The participants in Orion spacesuit testing are fully closed into an 11-foot chamber at the NASA Johnson Space Center. With the door closed in the background, the chamber was fully evacuated of air to make sure that the spacesuits could hold pressure, temperature and other parameters in the vacuum of space.

NASA has spent about $200 million in the past decade developing suits for Orion and other space programs, including the commercial crew program that is expected to see astronauts launch from United States soil in the next couple of years. However, an April report from NASA's Office of Inspector General said the agency needs to improve its spending strategy, as the new suits will not be fully ready for years.

Join our Space Forums to keep talking space on the latest missions, night sky and more!
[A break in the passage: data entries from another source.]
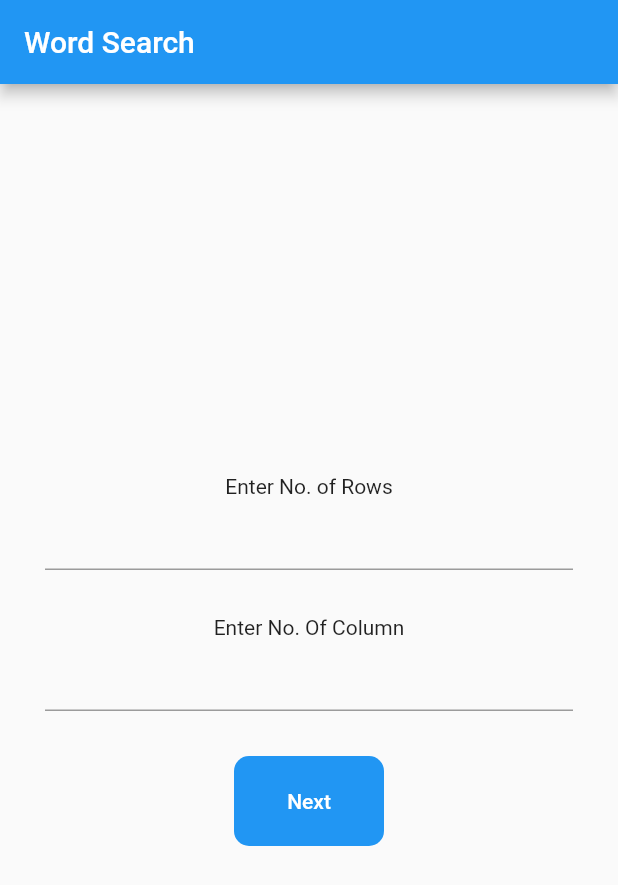
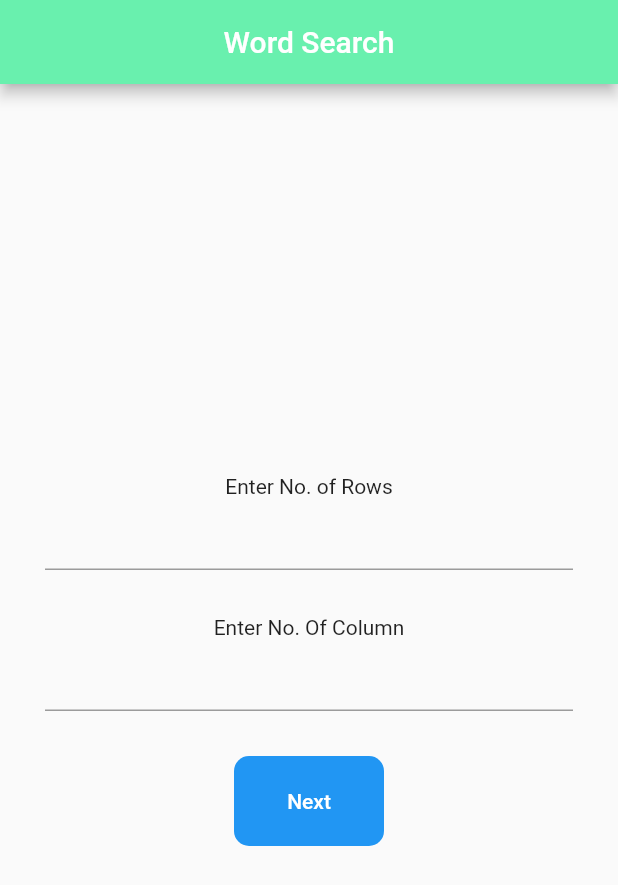
Before and after one commit to pravind002/word_search, a Flutter app: the screen it shows after launch, on a phone screen of 412 x 824 dp. Shown: the top 885 px of the screen. Run offline on Flutter 3.47's test engine with Material 2 defaults, Android fonts, the phone set to English and light mode, and no system bars.

Commit message:
new changes

```diff
--- a/lib/main.dart
+++ b/lib/main.dart
@@ -15,8 +15,10 @@ class MyApp extends StatelessWidget {
   Widget build(BuildContext context) {
     return MaterialApp(
       debugShowCheckedModeBanner: false,
+
       title: 'Flutter Demo',
       theme: ThemeData(
+        appBarTheme: AppBarTheme(backgroundColor: Colors.greenAccent,centerTitle: true),
         primarySwatch: Colors.blue,
       ),
       home: const SplashScreen(),
```
Also changed, not shown: 12 other files.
And if you have a news tip, correction or comment, let us know at: community@space.com.

Elizabeth Howell
Staff Writer, Spaceflight

Elizabeth Howell (she/her), Ph.D., is a staff writer in the spaceflight channel since 2022 covering diversity, education and gaming as well. She was contributing writer for Space.com for 10 years before joining full-time. Elizabeth's reporting includes multiple exclusives with the White House and Office of the Vice-President of the United States, an exclusive conversation with aspiring space tourist (and NSYNC bassist) Lance Bass, speaking several times with the International Space Station, witnessing five human spaceflight launches on two continents, flying parabolic, working inside a spacesuit, and participating in a simulated Mars mission. Her latest book, "Why Am I Taller?", is co-written with astronaut Dave Williams. Elizabeth holds a Ph.D. and M.Sc. in Space Studies from the University of North Dakota, a Bachelor of Journalism from Canada's Carleton University and a Bachelor of History from Canada's Athabasca University. Elizabeth is also a post-secondary instructor in communications and science at several institutions since 2015; her experience includes developing and teaching an astronomy course at Canada's Algonquin College (with Indigenous content as well) to more than 1,000 students since 2020. Elizabeth first got interested in space after watching the movie Apollo 13 in 1996, and still wants to be an astronaut someday. Mastodon: https://qoto.org/@howellspace